Increased risk of vitamin B12 deficiency is associated with deficiency of intrinsic factor and pernicious anemia; achlorhydria; atrophic gastritis; gastric carcinoma; gastrectomy, especially of the cardia or fundus; pregnancy and lactation: malnourished children; the elderly, especially those physically disabled and with urinary incontinence, tinnitus, or hearing loss; HIV injected individuals; psychiatric disorders; liver disease or cancer; Hrlicobacter pylori infection; intestinal diseases, especially involving malabsorption, such as celiac disease, Crohn’s
disease, colitis, chronic diarrhea (e.g., in AIDS), pancreatic disease, and tapeworms; vegan diets, especially over an extended period; chronic heavy cigarette smoking and/or alcohol use; excessive or prolonged use of medications such as antibiotics, anti- convulsants, cholestyramine, colchicine, gentamicin. metformin. neomycin, and para-aminosalicylic acid
(PAS); protracted intake of megadoses of vitamin C and copper.
Signs and Symptoms of B12 Deficiency
Depression, irritability, agitation, bone loss, confusion and memory loss (especially in elderly) fatigue, psychosis, classic pernicious anemia due to lack of intrinsic factor, macrocytic anemia, decreased phagocyte and polymoiphonucleocyte response, impaired lymphocyte response, poor blood clotting and easy bruising, progressive peripheral neuropathy, spinal
degeneration, unstable gait, decreased coordination, paresthesias loss of appetite, nausea, vomiting, glossitis, tongue and mouth irregularities, achlorhydia, dermatitis and skin sensitivity.

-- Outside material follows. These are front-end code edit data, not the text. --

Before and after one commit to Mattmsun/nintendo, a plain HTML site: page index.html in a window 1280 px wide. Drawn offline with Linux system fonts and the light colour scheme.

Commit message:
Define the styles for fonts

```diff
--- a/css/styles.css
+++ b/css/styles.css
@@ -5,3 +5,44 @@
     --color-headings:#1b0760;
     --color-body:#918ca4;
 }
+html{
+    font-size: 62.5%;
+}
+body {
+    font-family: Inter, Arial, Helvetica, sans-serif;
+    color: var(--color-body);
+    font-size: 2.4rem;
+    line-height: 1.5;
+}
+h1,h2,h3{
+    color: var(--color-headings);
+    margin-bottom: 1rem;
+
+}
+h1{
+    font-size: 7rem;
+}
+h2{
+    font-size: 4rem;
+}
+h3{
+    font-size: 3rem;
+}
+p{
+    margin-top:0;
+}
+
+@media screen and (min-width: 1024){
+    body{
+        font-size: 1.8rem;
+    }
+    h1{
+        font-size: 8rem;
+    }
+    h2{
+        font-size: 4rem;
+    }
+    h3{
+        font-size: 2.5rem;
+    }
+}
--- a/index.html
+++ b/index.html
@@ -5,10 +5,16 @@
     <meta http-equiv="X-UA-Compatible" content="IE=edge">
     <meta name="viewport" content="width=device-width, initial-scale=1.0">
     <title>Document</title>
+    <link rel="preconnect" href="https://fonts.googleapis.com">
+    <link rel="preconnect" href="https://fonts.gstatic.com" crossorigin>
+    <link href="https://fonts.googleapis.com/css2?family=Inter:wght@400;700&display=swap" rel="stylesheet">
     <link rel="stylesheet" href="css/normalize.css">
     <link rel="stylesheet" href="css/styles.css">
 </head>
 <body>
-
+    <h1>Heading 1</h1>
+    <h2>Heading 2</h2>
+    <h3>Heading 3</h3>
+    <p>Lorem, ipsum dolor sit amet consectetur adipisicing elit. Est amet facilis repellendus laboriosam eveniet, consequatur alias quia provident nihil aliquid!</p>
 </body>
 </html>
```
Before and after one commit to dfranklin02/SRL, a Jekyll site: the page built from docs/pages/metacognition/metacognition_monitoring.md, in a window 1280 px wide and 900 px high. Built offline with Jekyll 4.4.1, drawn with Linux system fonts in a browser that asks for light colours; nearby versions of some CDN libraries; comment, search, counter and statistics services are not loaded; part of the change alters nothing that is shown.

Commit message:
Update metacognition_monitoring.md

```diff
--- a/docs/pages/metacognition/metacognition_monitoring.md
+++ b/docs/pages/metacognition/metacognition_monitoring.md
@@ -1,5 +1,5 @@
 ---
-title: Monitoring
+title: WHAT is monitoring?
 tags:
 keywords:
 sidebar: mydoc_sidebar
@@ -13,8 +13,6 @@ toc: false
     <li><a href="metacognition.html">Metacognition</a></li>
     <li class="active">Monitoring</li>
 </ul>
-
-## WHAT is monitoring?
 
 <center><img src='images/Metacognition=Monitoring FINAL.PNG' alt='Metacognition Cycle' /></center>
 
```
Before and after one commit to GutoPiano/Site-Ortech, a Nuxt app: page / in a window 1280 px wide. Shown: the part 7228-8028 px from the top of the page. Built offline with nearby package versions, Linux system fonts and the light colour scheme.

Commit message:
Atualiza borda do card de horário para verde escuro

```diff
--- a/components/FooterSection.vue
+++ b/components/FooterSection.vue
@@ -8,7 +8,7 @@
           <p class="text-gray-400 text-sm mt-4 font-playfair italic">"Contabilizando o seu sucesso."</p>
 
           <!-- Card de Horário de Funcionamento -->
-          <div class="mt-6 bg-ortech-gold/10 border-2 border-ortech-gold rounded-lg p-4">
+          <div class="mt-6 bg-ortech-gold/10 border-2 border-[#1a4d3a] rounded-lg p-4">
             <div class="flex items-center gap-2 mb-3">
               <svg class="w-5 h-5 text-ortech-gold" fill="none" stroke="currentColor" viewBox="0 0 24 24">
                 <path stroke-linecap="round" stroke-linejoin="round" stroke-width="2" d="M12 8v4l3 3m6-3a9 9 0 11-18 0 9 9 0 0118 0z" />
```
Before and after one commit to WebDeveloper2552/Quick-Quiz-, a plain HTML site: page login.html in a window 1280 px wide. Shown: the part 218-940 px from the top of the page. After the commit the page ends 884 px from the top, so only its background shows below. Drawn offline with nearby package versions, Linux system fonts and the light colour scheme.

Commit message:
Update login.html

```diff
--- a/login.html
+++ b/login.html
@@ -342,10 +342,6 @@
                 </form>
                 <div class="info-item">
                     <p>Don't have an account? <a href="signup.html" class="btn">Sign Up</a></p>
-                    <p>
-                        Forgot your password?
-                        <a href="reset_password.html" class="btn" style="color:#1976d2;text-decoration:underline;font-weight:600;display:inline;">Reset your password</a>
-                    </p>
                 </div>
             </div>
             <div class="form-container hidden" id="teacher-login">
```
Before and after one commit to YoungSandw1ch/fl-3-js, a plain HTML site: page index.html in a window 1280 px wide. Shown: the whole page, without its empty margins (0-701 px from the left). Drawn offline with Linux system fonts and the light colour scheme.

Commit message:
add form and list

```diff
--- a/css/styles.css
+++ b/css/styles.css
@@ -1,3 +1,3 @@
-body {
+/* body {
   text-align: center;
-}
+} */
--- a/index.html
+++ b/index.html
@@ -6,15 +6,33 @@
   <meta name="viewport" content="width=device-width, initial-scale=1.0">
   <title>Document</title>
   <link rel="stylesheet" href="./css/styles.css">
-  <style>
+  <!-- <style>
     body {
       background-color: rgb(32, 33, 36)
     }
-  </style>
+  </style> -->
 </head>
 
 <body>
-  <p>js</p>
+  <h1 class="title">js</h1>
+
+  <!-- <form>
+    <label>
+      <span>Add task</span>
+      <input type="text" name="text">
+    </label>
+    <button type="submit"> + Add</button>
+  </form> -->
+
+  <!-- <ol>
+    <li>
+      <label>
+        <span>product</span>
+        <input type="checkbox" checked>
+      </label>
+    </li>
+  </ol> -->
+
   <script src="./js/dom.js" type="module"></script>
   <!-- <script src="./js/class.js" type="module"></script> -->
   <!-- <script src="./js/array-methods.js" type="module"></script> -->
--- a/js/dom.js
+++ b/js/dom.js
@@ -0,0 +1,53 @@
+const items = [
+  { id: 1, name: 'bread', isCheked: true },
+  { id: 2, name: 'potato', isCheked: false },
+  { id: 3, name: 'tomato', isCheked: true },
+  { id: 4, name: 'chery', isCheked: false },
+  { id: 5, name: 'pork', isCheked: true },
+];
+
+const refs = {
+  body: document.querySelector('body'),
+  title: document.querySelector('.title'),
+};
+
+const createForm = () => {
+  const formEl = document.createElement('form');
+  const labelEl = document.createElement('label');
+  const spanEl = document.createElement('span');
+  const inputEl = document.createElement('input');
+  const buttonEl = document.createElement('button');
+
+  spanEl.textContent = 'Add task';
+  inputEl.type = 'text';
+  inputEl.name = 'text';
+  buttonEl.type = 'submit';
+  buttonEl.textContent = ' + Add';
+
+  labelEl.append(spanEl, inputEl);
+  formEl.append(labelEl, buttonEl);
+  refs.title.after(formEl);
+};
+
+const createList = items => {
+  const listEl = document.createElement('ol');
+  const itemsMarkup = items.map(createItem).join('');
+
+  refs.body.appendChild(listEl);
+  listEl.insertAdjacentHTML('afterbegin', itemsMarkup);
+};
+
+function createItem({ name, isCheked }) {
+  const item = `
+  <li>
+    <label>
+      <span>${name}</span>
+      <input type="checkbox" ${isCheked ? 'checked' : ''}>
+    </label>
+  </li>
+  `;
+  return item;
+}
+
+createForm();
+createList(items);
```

Complications associated with long-term depletion of this nutrient can take years to develop, and frank vitamin B12 deficiency is considered rare. Years of deficiency are usually required before hematological and neurological signs and symptoms become evident. Vitamin B12 deficiencies manifest primarily as anemia and neurological changes. Pernicious anemia is usually the first symptom of B12 deficiency and results from either inadequate intake or inhibited absorption associated with reduced gastric secretion of intrinsic factor.
Vitamin B12 deficiency, and subsequent impairment of cell replication in atrophy and inflammation of mucus membranes in the mouth and throughout the digestive tract, not only
results in reduced absorption of nutrients, gastric atrophy, anorexia, and weight loss, but also creates a gastric environment of increased susceptibility to imbalance and infection. Thus, numerous studies have observed a strong association between Hlicobacter pylori and B12 deficiency, even in the absence of gastric atrophy, with infection detected in 56% of individuals diagnosed with pernicious anemia in one trial. Likewise, inhibited DNA synthesis with B12 deficiency can lead to megaloblastic anemia and manifest as weakness, decreased ability to concentrate, and shortness of breath. Cobalamin-deficiency poly neuropathy is considered particularly difficult to diagnose, and deficiency for longer than 3 months can result in irreversible degenerative central nervous system (CNS) lesions, Low B12, levels may also be associated with an increased risk of brain disorders, birth defects, colon cancer, and heart disease. Vitamin B12, deficiency can mask signs of polycythemia vera.
Aged cheese such as fortified brewer´s yeast, roquefort, eggs, milk, oysters, salt- water fish, meat, and fish. All foods of animal origin, especially organ meats, provide vitamin B12, because it is produced by microbial synthesis in the digestive tract of animals, It does not occur in fruits, vegetables, grain, or legumes. A few foods of vegetable origin, specifically seaweed and micro-algae (including nori,chlorella, and spirulina) and tempeh, can
provide small but inconsistent amounts.